BREAKING: Just before the close of business yesterday, Governor Brownback signed the school finance plan into law. It now goes to the Kansas Supreme Court for consideration.
The legislature is officially adjourned until June 26 when we return for “sine die.” It’s nice to have my first legislative session behind me; I’m feeling a sense of accomplishment and relief. Now that I’m back home, I’m busy meeting with constituents and community leaders to debrief them on the major pieces of legislation that passed this session.

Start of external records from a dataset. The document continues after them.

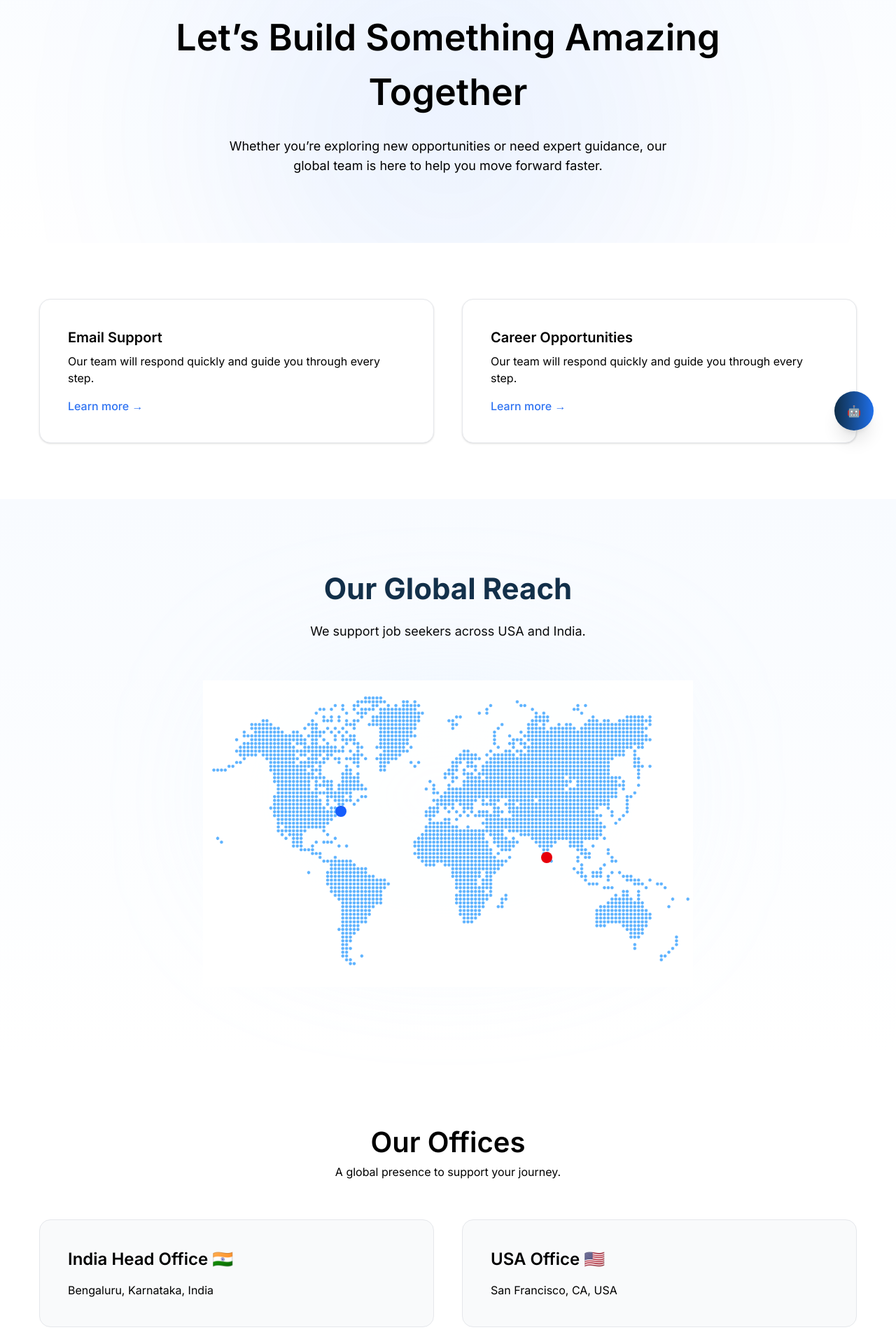
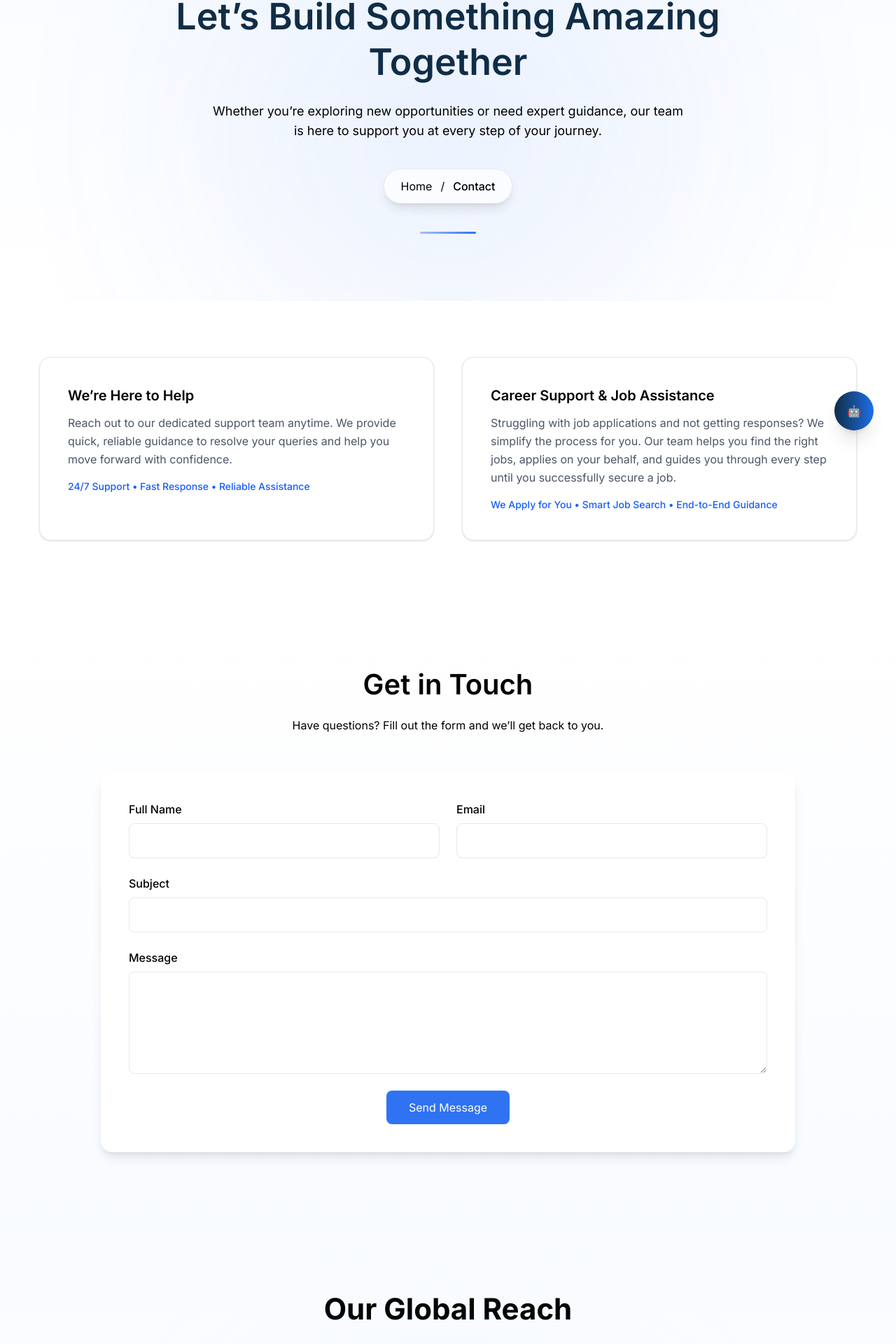
Before and after one commit to veerag340-cell/upaya, a Next.js app in the folder package/: page /contact in a window 1280 px wide. Shown: the part 161-2081 px from the top of the page at 70% size. Built offline with nearby package versions, Linux system fonts and the light colour scheme.

Commit message:
Update with few changes

```diff
--- a/package/src/app/(site)/contact/page.tsx
+++ b/package/src/app/(site)/contact/page.tsx
@@ -2,7 +2,6 @@
 
 import React from "react";
 import Link from "next/link";
-import Image from "next/image";
 import { motion } from "framer-motion";
 
 const container = {
@@ -23,7 +22,9 @@ export default function Page() {
   return (
     <>
       {/* ================= HERO ================= */}
-      <section className="relative overflow-hidden pt-32 pb-24 text-center bg-gradient-to-b from-[#f8fbff] to-white dark:from-darkmode dark:to-darkmode">
+      <section className="relative overflow-hidden pt-32 pb-24 text-center bg-gradient-to-b from-[#f8fbff] to-white">
+
+        {/* Background Glow */}
         <div className="absolute top-0 left-1/2 -translate-x-1/2 w-[700px] h-[700px] bg-primary/20 blur-[140px] rounded-full opacity-40"></div>
 
         <motion.div
@@ -32,73 +33,151 @@ export default function Page() {
           animate="show"
           className="relative container mx-auto max-w-4xl px-4"
         >
-          <motion.span
-            variants={fadeUp}
-            className="text-primary text-xs font-semibold tracking-[0.4em] uppercase"
-          >
-            Contact Us
-          </motion.span>
 
+          {/* Heading */}
           <motion.h1
             variants={fadeUp}
-            className="mt-6 text-[36px] md:text-[52px] font-semibold"
+            className="mt-6 text-[36px] md:text-[52px] font-semibold leading-tight text-midnight_text"
           >
-            Let’s Build Something Amazing Together
+            Let’s Build Something Amazing <br /> Together
           </motion.h1>
 
+          {/* Description */}
           <motion.p
             variants={fadeUp}
-            className="mt-6 text-lg text-DeepOcean dark:text-white/60 max-w-2xl mx-auto"
+            className="mt-6 text-lg text-DeepOcean max-w-2xl mx-auto"
           >
             Whether you’re exploring new opportunities or need expert guidance,
-            our global team is here to help you move forward faster.
+            our team is here to support you at every step of your journey.
           </motion.p>
+
+          {/* Breadcrumb */}
+          <motion.div
+            variants={fadeUp}
+            className="mt-10 inline-flex items-center gap-3 bg-white/70 backdrop-blur-xl px-6 py-3 rounded-full shadow-lg border border-gray-200"
+          >
+            <span className="text-DeepOcean">Home</span>
+            <span>/</span>
+            <span className="font-medium">Contact</span>
+          </motion.div>
+
+          {/* ✅ UNDERLINE (correct position) */}
+          <motion.div
+            variants={fadeUp}
+            className="w-20 h-[3px] bg-gradient-to-r from-primary/40 to-primary mx-auto mt-10 rounded-full"
+          />
+
         </motion.div>
       </section>
 
       {/* ================= CONTACT CARDS ================= */}
-      <section className="py-20 bg-white dark:bg-darkmode">
+      <section className="py-20 bg-white">
         <motion.div
           variants={container}
           initial="hidden"
           whileInView="show"
           className="container mx-auto max-w-6xl px-4 grid md:grid-cols-2 gap-10"
         >
-          {["Email Support", "Career Opportunities"].map((title, i) => (
+          {[
+            {
+              title: "We’re Here to Help",
+              description:
+                "Reach out to our dedicated support team anytime. We provide quick, reliable guidance to resolve your queries and help you move forward with confidence.",
+              highlight: "24/7 Support • Fast Response • Reliable Assistance",
+            },
+            {
+              title: "Career Support & Job Assistance",
+              description:
+                "Struggling with job applications and not getting responses? We simplify the process for you. Our team helps you find the right jobs, applies on your behalf, and guides you through every step until you successfully secure a job.",
+              highlight:
+                "We Apply for You • Smart Job Search • End-to-End Guidance",
+            },
+          ].map((item, i) => (
             <motion.div
               key={i}
               variants={fadeUp}
               whileHover={{ y: -6 }}
-              className="bg-white rounded-2xl p-10 border shadow-sm hover:shadow-xl transition"
+              className="bg-white rounded-2xl p-10 border shadow-sm hover:shadow-lg transition"
             >
-              <h3 className="text-xl font-semibold mb-2">{title}</h3>
-              <p className="mb-4">
-                Our team will respond quickly and guide you through every step.
+              <h3 className="text-xl font-semibold mb-3">{item.title}</h3>
+
+              <p className="text-gray-600 mb-4 leading-relaxed">
+                {item.description}
               </p>
-              <Link href="#" className="text-primary font-medium">
-                Learn more →
-              </Link>
+
+              <p className="text-sm font-medium text-blue-600">
+                {item.highlight}
+              </p>
             </motion.div>
           ))}
         </motion.div>
       </section>
 
-      {/* ================= GLOBAL REACH MAP ================= */}
-      {/* ================= GLOBAL REACH MAP ================= */}
+      {/* ================= CONTACT FORM ================= */}
+      <section className="py-24 bg-gradient-to-b from-white to-[#f8fbff]">
+        <div className="container mx-auto max-w-5xl px-4">
+
+          <motion.div
+            variants={container}
+            initial="hidden"
+            whileInView="show"
+            className="text-center mb-14"
+          >
+            <motion.h2 variants={fadeUp} className="text-[40px] font-semibold">
+              Get in Touch
+            </motion.h2>
+
+            <motion.p variants={fadeUp} className="mt-4">
+              Have questions? Fill out the form and we’ll get back to you.
+            </motion.p>
+          </motion.div>
+
+          <motion.form
+            variants={container}
+            initial="hidden"
+            whileInView="show"
+            className="bg-white rounded-2xl shadow-lg p-10 grid md:grid-cols-2 gap-6"
+          >
+            <motion.div variants={fadeUp} className="flex flex-col">
+              <label className="mb-2 font-medium">Full Name</label>
+              <input className="border rounded-lg px-4 py-3" />
+            </motion.div>
+
+            <motion.div variants={fadeUp} className="flex flex-col">
+              <label className="mb-2 font-medium">Email</label>
+              <input className="border rounded-lg px-4 py-3" />
+            </motion.div>
+
+            <motion.div variants={fadeUp} className="flex flex-col md:col-span-2">
+              <label className="mb-2 font-medium">Subject</label>
+              <input className="border rounded-lg px-4 py-3" />
+            </motion.div>
+
+            <motion.div variants={fadeUp} className="flex flex-col md:col-span-2">
+              <label className="mb-2 font-medium">Message</label>
+              <textarea rows={5} className="border rounded-lg px-4 py-3" />
+            </motion.div>
+
+            <motion.div variants={fadeUp} className="md:col-span-2 text-center">
+              <button className="bg-primary text-white px-8 py-3 rounded-lg">
+                Send Message
+              </button>
+            </motion.div>
+          </motion.form>
+        </div>
+      </section>
+
+      {/* ================= GLOBAL REACH MAP (YOUR ORIGINAL) ================= */}
       <section className="py-24 bg-gradient-to-b from-[#f8fbff] to-white relative">
         <div className="text-center mb-14">
-          <h2 className="text-[42px] font-bold text-midnight_text mb-4">
-            Our Global Reach
-          </h2>
-          <p className="text-DeepOcean text-lg">
-            We support job seekers across USA and India.
-          </p>
+          <h2 className="text-[42px] font-bold mb-4">Our Global Reach</h2>
+          <p>We support job seekers across USA and India.</p>
         </div>
 
         <div className="container mx-auto max-w-4xl px-4">
           <div className="relative w-fit mx-auto">
 
-            {/* Glow background */}
+            {/* Glow */}
             <div className="absolute left-1/2 -translate-x-1/2 top-10 w-[500px] h-[250px] bg-blue-200/30 blur-[120px] rounded-full"></div>
 
             {/* Map */}
@@ -108,44 +187,38 @@ export default function Page() {
               className="w-[600px] md:w-[700px] opacity-90 relative z-10"
             />
 
-            {/* USA - Correct Position */}
+            {/* USA Dot */}
             <div className="absolute z-20" style={{ top: "41%", left: "27%" }}>
               <span className="relative flex h-4 w-4">
-                <span className="animate-ping absolute inline-flex h-full w-full rounded-full bg-blue-500 opacity-75"></span>
-                <span className="relative inline-flex rounded-full h-4 w-4 bg-blue-600"></span>
+                <span className="animate-ping absolute h-full w-full rounded-full bg-blue-500 opacity-75"></span>
+                <span className="relative rounded-full h-4 w-4 bg-blue-600"></span>
               </span>
             </div>
 
-            {/* India - Hyderabad Correct Position */}
+            {/* India Dot */}
             <div className="absolute z-20" style={{ top: "56%", left: "69%" }}>
               <span className="relative flex h-4 w-4">
-                <span className="animate-ping absolute inline-flex h-full w-full rounded-full bg-red-500 opacity-75"></span>
-                <span className="relative inline-flex rounded-full h-4 w-4 bg-red-600"></span>
+                <span className="animate-ping absolute h-full w-full rounded-full bg-red-500 opacity-75"></span>
+                <span className="relative rounded-full h-4 w-4 bg-red-600"></span>
               </span>
             </div>
 
           </div>
         </div>
       </section>
-      {/* ================= OUR OFFICES ================= */}
-      <section className="py-24 bg-white dark:bg-darkmode">
-        <div className="text-center mb-14">
-          <h2 className="text-[40px] font-semibold">Our Offices</h2>
-          <p className="text-DeepOcean dark:text-white/60">
-            A global presence to support your journey.
-          </p>
-        </div>
 
-        <div className="container mx-auto max-w-6xl px-4 grid md:grid-cols-2 gap-10">
-          <div className="bg-gray-50 rounded-2xl p-10 border hover:shadow-xl transition">
-            <h3 className="text-2xl font-semibold mb-4">
-              India Head Office 🇮🇳
-            </h3>
+      {/* ================= OFFICES ================= */}
+      <section className="py-24 bg-white text-center">
+        <h2 className="text-[40px] font-semibold mb-4">Our Offices</h2>
+
+        <div className="grid md:grid-cols-2 gap-10 max-w-5xl mx-auto mt-10">
+          <div className="bg-gray-50 p-10 rounded-2xl border">
+            <h3 className="text-xl font-semibold mb-2">India Office 🇮🇳</h3>
             <p>Bengaluru, Karnataka, India</p>
           </div>
 
-          <div className="bg-gray-50 rounded-2xl p-10 border hover:shadow-xl transition">
-            <h3 className="text-2xl font-semibold mb-4">USA Office 🇺🇸</h3>
+          <div className="bg-gray-50 p-10 rounded-2xl border">
+            <h3 className="text-xl font-semibold mb-2">USA Office 🇺🇸</h3>
             <p>San Francisco, CA, USA</p>
           </div>
         </div>
--- a/package/src/components/Home/Contact/index.tsx
+++ b/package/src/components/Home/Contact/index.tsx
@@ -31,7 +31,7 @@ const Contactform = () => {
               <div>
                 <p className="text-white/50 text-sm">Email</p>
                 <p className="text-lg font-medium">
-                  sagar@upayaind.com
+                  contact@upayaind.com
                 </p>
               </div>
 
--- a/package/src/components/Home/Hero/index.tsx
+++ b/package/src/components/Home/Hero/index.tsx
@@ -2,6 +2,7 @@
 
 import { useEffect, useState } from "react"
 import Image from "next/image"
+import SignUp from "../../Auth/SignUp";
 import Link from "next/link"
 import { motion } from "framer-motion"
 
@@ -117,10 +118,10 @@ export default function Hero() {
             </motion.p>
 
             <motion.div variants={fadeUp} className="flex gap-4 flex-wrap">
-              <Link href="#" className="px-9 py-3 rounded-xl bg-blue-600 text-white font-semibold shadow-lg">
+              <Link href="#about" className="px-9 py-3 rounded-xl bg-blue-600 text-white font-semibold shadow-lg">
                 Apply Jobs for Me
               </Link>
-              <Link href="#" className="px-9 py-3 rounded-xl backdrop-blur-lg bg-white/70 border border-gray-200 text-blue-600 font-semibold">
+              <Link href="/contact" className="px-9 py-3 rounded-xl backdrop-blur-lg bg-white/70 border border-gray-200 text-blue-600 font-semibold">
                 Get Career Support
               </Link>
             </motion.div>
@@ -201,16 +202,16 @@ export default function Hero() {
         transition={{ duration: 35, repeat: Infinity, ease: "linear" }}
       >
         {/* Logos Row 1 */}
-        <Image src="/images/companies/amazon-logo-transparent.png" alt="Amazon" width={130} height={60} className="grayscale opacity-60 hover:opacity-100 hover:grayscale-0 transition duration-300" />
-        <Image src="/images/companies/Infosys_logo.png" alt="Infosys" width={130} height={60} className="grayscale opacity-60 hover:opacity-100 hover:grayscale-0 transition duration-300" />
-        <Image src="/images/companies/Microsoft_logo.webp" alt="Microsoft" width={130} height={60} className="grayscale opacity-60 hover:opacity-100 hover:grayscale-0 transition duration-300" />
-        <Image src="/images/companies/Tata_Consultancy_Services.png" alt="TCS" width={130} height={60} className="grayscale opacity-60 hover:opacity-100 hover:grayscale-0 transition duration-300" />
+        <Image src="/images/companies/amazon-logo-transparent.png" alt="Amazon" width={130} height={60}  />
+        <Image src="/images/companies/Infosys_logo.png" alt="Infosys" width={130} height={60}  />
+        <Image src="/images/companies/Microsoft_logo.webp" alt="Microsoft" width={130} height={60}  />
+        <Image src="/images/companies/Tata_Consultancy_Services.png" alt="TCS" width={130} height={60} />
 
         {/* Duplicate Logos for Infinite Scroll */}
-        <Image src="/images/companies/amazon-logo-transparent.png" alt="Amazon" width={130} height={60} className="grayscale opacity-60 hover:opacity-100 hover:grayscale-0 transition duration-300" />
-        <Image src="/images/companies/Infosys_logo.png" alt="Infosys" width={130} height={60} className="grayscale opacity-60 hover:opacity-100 hover:grayscale-0 transition duration-300" />
-        <Image src="/images/companies/Microsoft_logo.webp" alt="Microsoft" width={130} height={60} className="grayscale opacity-60 hover:opacity-100 hover:grayscale-0 transition duration-300" />
-        <Image src="/images/companies/Tata_Consultancy_Services.png" alt="TCS" width={130} height={60} className="grayscale opacity-60 hover:opacity-100 hover:grayscale-0 transition duration-300" />
+        <Image src="/images/companies/amazon-logo-transparent.png" alt="Amazon" width={130} height={60} />
+        <Image src="/images/companies/Infosys_logo.png" alt="Infosys" width={130} height={60}  />
+        <Image src="/images/companies/Microsoft_logo.webp" alt="Microsoft" width={130} height={60}  />
+        <Image src="/images/companies/Tata_Consultancy_Services.png" alt="TCS" width={130} height={60}  />
       </motion.div>
 
     </div>
--- a/package/src/components/Home/ProfessionalProfile/index.tsx
+++ b/package/src/components/Home/ProfessionalProfile/index.tsx
@@ -1,4 +1,6 @@
 import React from 'react'
+import Link from "next/link";
+
 import ProfessionalIllustration from '@/components/Home/ProfessionalIllustration'
 
 const ProfessionalProfile = () => {
@@ -44,12 +46,16 @@ const ProfessionalProfile = () => {
               data-aos-delay='300'
               data-aos-duration='1000'
             >
+              <Link href="/contact">
               <button className='bg-primary text-white font-semibold px-8 py-3 rounded-lg hover:bg-primary/90 transition-colors duration-300'>
                 Get Started
               </button>
+              </Link>
+              <Link href="/about">
               <button className='border border-primary text-primary font-semibold px-8 py-3 rounded-lg hover:bg-primary hover:text-white transition-colors duration-300 dark:border-white dark:text-white dark:hover:bg-white dark:hover:text-midnight_text'>
                 Learn More
               </button>
+              </Link>
             </div>
 
             {/* Info Box */}
--- a/package/src/components/Layout/Footer/index.tsx
+++ b/package/src/components/Layout/Footer/index.tsx
@@ -51,8 +51,8 @@ const Footer: FC = () => {
 
               <div>
                 <p className="text-white font-medium">Email</p>
-                <Link href="mailto:sagar@upayaind.com" className="hover:text-[#3b82f6]">
-                  sagar@UpayaInd.com
+                <Link href="mailto:contact@upayaind.com" className="hover:text-[#3b82f6]">
+                  contact@upayaind.com
                 </Link>
               </div>
             </div>
```
Also changed, not shown: package/src/app/(site)/about/page.tsx (+1 -8 lines), package/src/app/(site)/pricing/page.tsx (+10 -11 lines), package/src/app/(site)/services/page.tsx (+0 -7 lines).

After five months of deliberation and debate we have made a historic turn toward correcting the structural imbalance in our state finances. Moderate and Conservative Republicans, and Democrats (88 votes in the house and 27 votes in the Senate) came together on Tuesday this week, finally deciding it had to be done. Speaker Ron Ryckman stated quite succinctly after the vote that it was simply “time to provide certainty for Kansas.”
After several hours of debate on Wednesday and a Final Action vote on Thursday, Sub HB 2410, the school finance bill, passed in the House, 84-39, I voted YES. The bill:
As we began week 14 in the current legislative session we were still waiting to move forward good public policy relating tax reform, school finance formula, guns on campuses and public hospitals, and the 2018 budget. It’s now Friday and there is not much to report to you.
I understand this is normal, but these first two weeks of veto session seem out of place. During the bulk of the session, it was difficult to pare down my newsletters because there was so much going on that was newsworthy. It seemed that most bills had a nugget of broad interest. But now, most committees are done meeting and except for a few items (see summary below), we haven’t been working bills on the House floor. A few times a week a conference committee will forward a report to be debated and voted on, but those have been few and far between. It has been a lot of hurry-up-and-wait. We “gavel in” and “gavel out,” then come back a few hours later to do the same. The big stuff is being negotiated behind the scenes and most of us are not part of that conversation. Here is an update of the “big stuff” still to be decided:
Like all of my colleagues, I’m back in Topeka after our three-week break and ready for Veto Session. The three weeks flew by quickly, probably because they were jam-packed. After celebrating a few days of Passover, Stewart and I took out time to celebrate our 39th wedding anniversary with a week in Mexico. The beach, sun, and sand were a refresher for the challenging work ahead of us in Topeka.
They say in the legislature there are only three important numbers: 63, 21, and 1. That is unless you are working to override the Governor’s veto. Then, it’s 84 and 27. On Monday, the House failed to find the three votes necessary to override the Governor’s veto on the expansion of Medicaid. The measure failed, 81 to 44. I voted YES to override the Governor’s veto, as did forty (40) other Republican members of the House. I voted to override the Governor’s veto not only because most people in my district support the expansion of Medicaid, but also because over 160 organizations in Kansas, all my local Chambers of Commerce and my local hospitals supported the expansion of Medicaid. It was a sad day for Kansans.
Bi-partisan. That word, in action, has been on the endangered list in the Kansas State Legislature for some time. I wanted you to know that it is making a comeback this year. I am a freshman legislator in Topeka, representing District 98, which includes parts of south Wichita and north Haysville. There are more than 40 other new representatives just like me; freshmen with little to no State political history but a wealth of other types of life experiences. We make up approximately one-third of the Kansas House of Representatives. This large number of representatives has decided that together we can accomplish positive policy and a fiscally balanced budget.
The plan to realize this belief began in December when we attended a leadership workshop in Wichita. During this training together, we realized that party politics did not have to be a major obstacle. What was important was finding solutions. When we gathered again the weekend before we were sworn into office, a plan was initiated. Led by two freshmen members, one from each party, we formed a Freshman Legislative Caucus. The last time the State had a group do this was 2002. We have met nearly every Monday since the session started. We have had speakers come and present to us on topics from where the budget is now, to school finance, to rules for the House floor and more timely issues.
Late in February, we had a lunch meeting with no presenter. This open forum style allowed for great discussion about each other, including our professional backgrounds, and the state of our state.
So, what do you get when you put Democrats and Republicans in a small room to talk about tax ideas, education funding, and the like? In Kansas’ recent history, the answer has definitely not been progress. However, the conversations we have had over these lunches & presentations were very encouraging. The encouraging thing is that with each idea, we examine pros and cons without criticizing. They are deliberated with thought and respect in a way that allows everyone to speak freely, enabling real compromise and possible solutions to come forth. I feel compelled to inform you about this group of freshmen legislators because so much of the news out of Topeka is negative. I hope that knowing you have many democrats and republicans working together to find solutions helps to bring a renewed positive outlook about where the state of Kansas is headed.
With respect and gratitude,
Representative Steven Crum